Task instructions
Write out every record below exactly as it appears, omitting the pictures.

# # # #

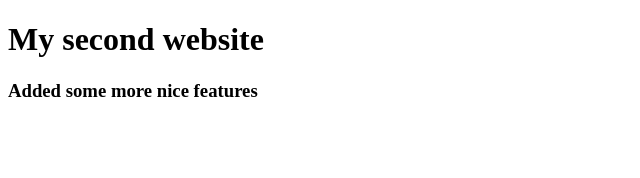
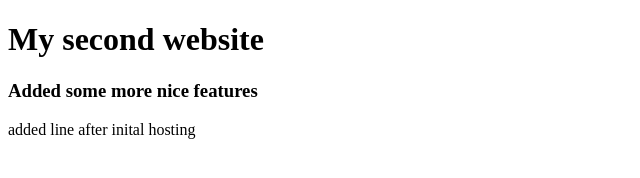
Before and after one commit to Moyna12345/my-second-website, a plain HTML site: page index.html in a window 1280 px wide. Shown: the whole page, without its empty margins (0-640 px from the left). Drawn offline with Linux system fonts and the light colour scheme.

Commit message:
added after hosting

```diff
--- a/index.html
+++ b/index.html
@@ -9,5 +9,6 @@
 <body>
     <h1>My second website</h1>
     <h3>Added some more nice features</h3>
+    <p>added line after inital hosting</p>
 </body>
 </html>
```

# # # #

Result for this task
Before and after one commit to Moyna12345/my-second-website, a plain HTML site: page index.html in a window 1280 px wide. Shown: the whole page, without its empty margins (0-640 px from the left). Drawn offline with Linux system fonts and the light colour scheme.

Commit message:
added after hosting

```diff
--- a/index.html
+++ b/index.html
@@ -9,5 +9,6 @@
 <body>
     <h1>My second website</h1>
     <h3>Added some more nice features</h3>
+    <p>added line after inital hosting</p>
 </body>
 </html>
```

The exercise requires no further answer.